§ **Exercise directions**: Once the pictures have been removed, repeat the remainder of the records exactly.

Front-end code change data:
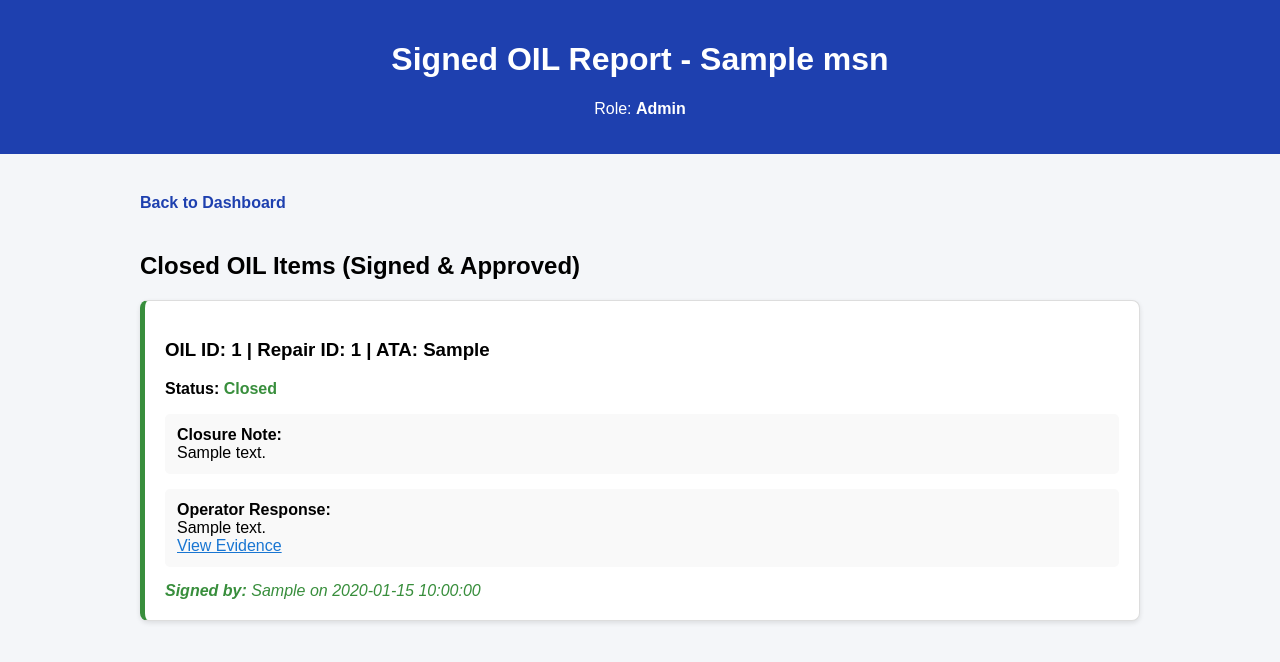
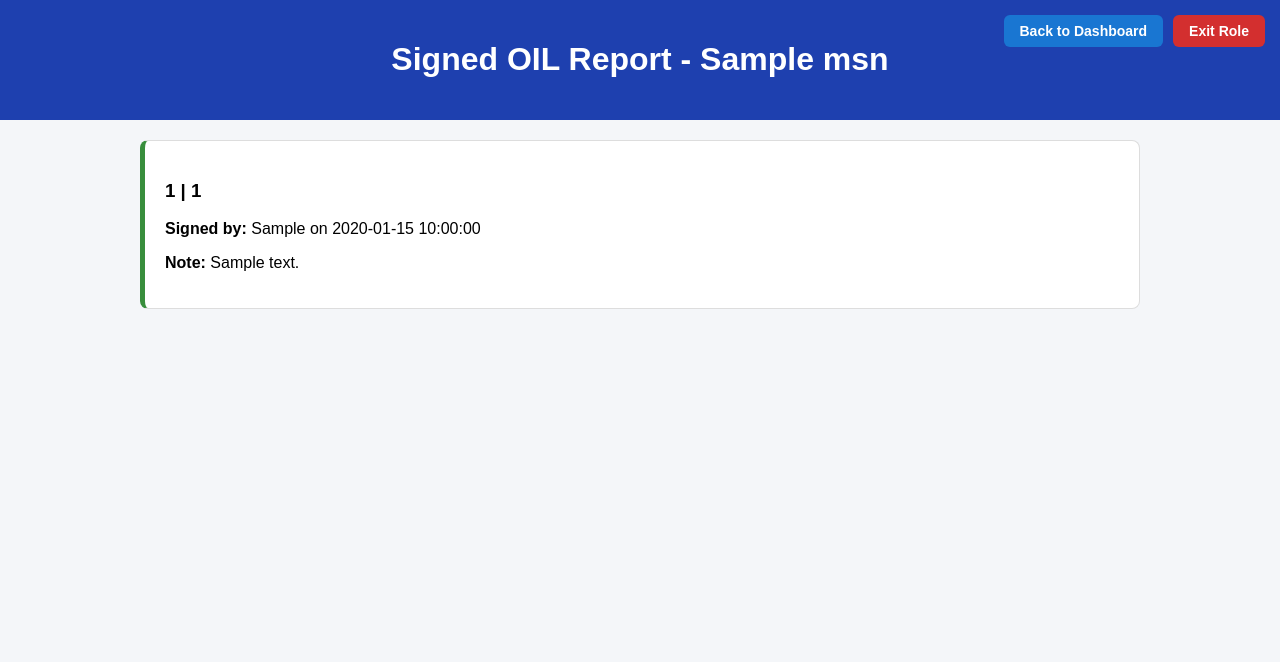
Before and after one commit to jquiroz343-sys/structural-repair-app, a Flask app: template templates/signed_oil_report.html in a window 1280 px wide. Shown: the top 662 px of the page. Run offline with Flask 3, Linux system fonts and the light colour scheme; the template is opened without the code that fills it: most values are stand-ins (such as "Sample title", 1, 10 or a date in 2020).

Commit message:
Update signed_oil_report.html

```diff
--- a/templates/signed_oil_report.html
+++ b/templates/signed_oil_report.html
@@ -1,57 +1,25 @@
 <!DOCTYPE html>
-<html lang="en">
-<head>
-    <meta charset="UTF-8">
-    <title>Signed OIL Report - {{ msn }}</title>
+<html><head><title>Signed OIL - {{ msn }}</title>
 <style>
-        body { font-family: Arial; margin: 0; background: #f4f6f9; }
+    body { font-family: Arial; margin: 0; background: #f4f6f9; position: relative; }
     .header { background: #1e40af; color: white; padding: 20px; text-align: center; }
     .container { padding: 20px; max-width: 1000px; margin: auto; }
-        .report-card { background: white; border: 1px solid #ddd; border-radius: 8px; padding: 20px; margin-bottom: 20px; box-shadow: 0 2px 5px rgba(0,0,0,0.1); border-left: 5px solid #388e3c; }
-        .section { margin: 15px 0; padding: 12px; background: #f9f9f9; border-radius: 5px; }
-        .back { display: inline-block; margin: 20px 0; color: #1e40af; text-decoration: none; font-weight: bold; }
-        .signature { font-style: italic; color: #388e3c; margin-top: 10px; }
-    </style>
-</head>
-<body>
-    <div class="header">
-        <h1>Signed OIL Report - {{ msn }}</h1>
-        <p>Role: <strong>{{ role|title }}</strong></p>
+    .report-card { background: white; border: 1px solid #ddd; border-radius: 8px; padding: 20px; margin-bottom: 20px; border-left: 5px solid #388e3c; }
+</style></head><body>
+
+<div style="position: absolute; top: 15px; right: 15px; display: flex; gap: 10px; z-index: 100;">
+    <a href="/dashboard/{{ msn }}" style="background: #1976d2; color: white; padding: 8px 16px; border-radius: 6px; text-decoration: none; font-weight: bold; font-size: 14px;">Back to Dashboard</a>
+    <a href="/logout/{{ msn }}" style="background: #d32f2f; color: white; padding: 8px 16px; border-radius: 6px; text-decoration: none; font-weight: bold; font-size: 14px;">Exit Role</a>
 </div>
+
+<div class="header"><h1>Signed OIL Report - {{ msn }}</h1></div>
 <div class="container">
-        <a href="/dashboard/{{ msn }}" class="back">Back to Dashboard</a>
-
-        <h2>Closed OIL Items (Signed & Approved)</h2>
-
-        {% if closed_oil %}
     {% for r in closed_oil %}
     <div class="report-card">
-                <h3>OIL ID: {{ r.OIL_ID }} | Repair ID: {{ r.Repair_ID }} | ATA: {{ r.ATA_Chapter }}</h3>
-                <p><strong>Status:</strong> <span style="color: #388e3c; font-weight: bold;">Closed</span></p>
-
-                <div class="section">
-                    <strong>Closure Note:</strong><br>
-                    {{ r.OIL_Closure_Note or 'No note.' }}
-                </div>
-
-                <div class="section">
-                    <strong>Operator Response:</strong><br>
-                    {{ r.Operator_Response_Note or 'N/A' }}
-                    {% if r.Doc_Operator_File %}
-                    <br><a href="/api/documents/download/{{ msn }}/{{ r.Doc_Operator_File }}" target="_blank" style="color: #1976d2;">View Evidence</a>
-                    {% endif %}
-                </div>
-
-                <div class="signature">
-                    <strong>Signed by:</strong> {{ r.OIL_Signed_By }} on {{ r.OIL_Signed_Date }}
-                </div>
+        <h3>{{ r.OIL_ID }} | {{ r.Repair_ID }}</h3>
+        <p><strong>Signed by:</strong> {{ r.OIL_Signed_By }} on {{ r.OIL_Signed_Date }}</p>
+        <p><strong>Note:</strong> {{ r.OIL_Closure_Note }}</p>
     </div>
     {% endfor %}
-        {% else %}
-        <div style="text-align: center; color: #999; font-size: 18px; padding: 40px;">
-            No signed OIL items yet.
 </div>
-        {% endif %}
-    </div>
-</body>
-</html>
+</body></html>
```
Lines whose indentation alone changed are shown as unchanged.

§ **Answer to this exercise**:
Before and after one commit to jquiroz343-sys/structural-repair-app, a Flask app: template templates/signed_oil_report.html in a window 1280 px wide. Shown: the top 662 px of the page. Run offline with Flask 3, Linux system fonts and the light colour scheme; the template is opened without the code that fills it: most values are stand-ins (such as "Sample title", 1, 10 or a date in 2020).

Commit message:
Update signed_oil_report.html

```diff
--- a/templates/signed_oil_report.html
+++ b/templates/signed_oil_report.html
@@ -1,57 +1,25 @@
 <!DOCTYPE html>
-<html lang="en">
-<head>
-    <meta charset="UTF-8">
-    <title>Signed OIL Report - {{ msn }}</title>
+<html><head><title>Signed OIL - {{ msn }}</title>
 <style>
-        body { font-family: Arial; margin: 0; background: #f4f6f9; }
+    body { font-family: Arial; margin: 0; background: #f4f6f9; position: relative; }
     .header { background: #1e40af; color: white; padding: 20px; text-align: center; }
     .container { padding: 20px; max-width: 1000px; margin: auto; }
-        .report-card { background: white; border: 1px solid #ddd; border-radius: 8px; padding: 20px; margin-bottom: 20px; box-shadow: 0 2px 5px rgba(0,0,0,0.1); border-left: 5px solid #388e3c; }
-        .section { margin: 15px 0; padding: 12px; background: #f9f9f9; border-radius: 5px; }
-        .back { display: inline-block; margin: 20px 0; color: #1e40af; text-decoration: none; font-weight: bold; }
-        .signature { font-style: italic; color: #388e3c; margin-top: 10px; }
-    </style>
-</head>
-<body>
-    <div class="header">
-        <h1>Signed OIL Report - {{ msn }}</h1>
-        <p>Role: <strong>{{ role|title }}</strong></p>
+    .report-card { background: white; border: 1px solid #ddd; border-radius: 8px; padding: 20px; margin-bottom: 20px; border-left: 5px solid #388e3c; }
+</style></head><body>
+
+<div style="position: absolute; top: 15px; right: 15px; display: flex; gap: 10px; z-index: 100;">
+    <a href="/dashboard/{{ msn }}" style="background: #1976d2; color: white; padding: 8px 16px; border-radius: 6px; text-decoration: none; font-weight: bold; font-size: 14px;">Back to Dashboard</a>
+    <a href="/logout/{{ msn }}" style="background: #d32f2f; color: white; padding: 8px 16px; border-radius: 6px; text-decoration: none; font-weight: bold; font-size: 14px;">Exit Role</a>
 </div>
+
+<div class="header"><h1>Signed OIL Report - {{ msn }}</h1></div>
 <div class="container">
-        <a href="/dashboard/{{ msn }}" class="back">Back to Dashboard</a>
-
-        <h2>Closed OIL Items (Signed & Approved)</h2>
-
-        {% if closed_oil %}
     {% for r in closed_oil %}
     <div class="report-card">
-                <h3>OIL ID: {{ r.OIL_ID }} | Repair ID: {{ r.Repair_ID }} | ATA: {{ r.ATA_Chapter }}</h3>
-                <p><strong>Status:</strong> <span style="color: #388e3c; font-weight: bold;">Closed</span></p>
-
-                <div class="section">
-                    <strong>Closure Note:</strong><br>
-                    {{ r.OIL_Closure_Note or 'No note.' }}
-                </div>
-
-                <div class="section">
-                    <strong>Operator Response:</strong><br>
-                    {{ r.Operator_Response_Note or 'N/A' }}
-                    {% if r.Doc_Operator_File %}
-                    <br><a href="/api/documents/download/{{ msn }}/{{ r.Doc_Operator_File }}" target="_blank" style="color: #1976d2;">View Evidence</a>
-                    {% endif %}
-                </div>
-
-                <div class="signature">
-                    <strong>Signed by:</strong> {{ r.OIL_Signed_By }} on {{ r.OIL_Signed_Date }}
-                </div>
+        <h3>{{ r.OIL_ID }} | {{ r.Repair_ID }}</h3>
+        <p><strong>Signed by:</strong> {{ r.OIL_Signed_By }} on {{ r.OIL_Signed_Date }}</p>
+        <p><strong>Note:</strong> {{ r.OIL_Closure_Note }}</p>
     </div>
     {% endfor %}
-        {% else %}
-        <div style="text-align: center; color: #999; font-size: 18px; padding: 40px;">
-            No signed OIL items yet.
 </div>
-        {% endif %}
-    </div>
-</body>
-</html>
+</body></html>
```
Lines whose indentation alone changed are shown as unchanged.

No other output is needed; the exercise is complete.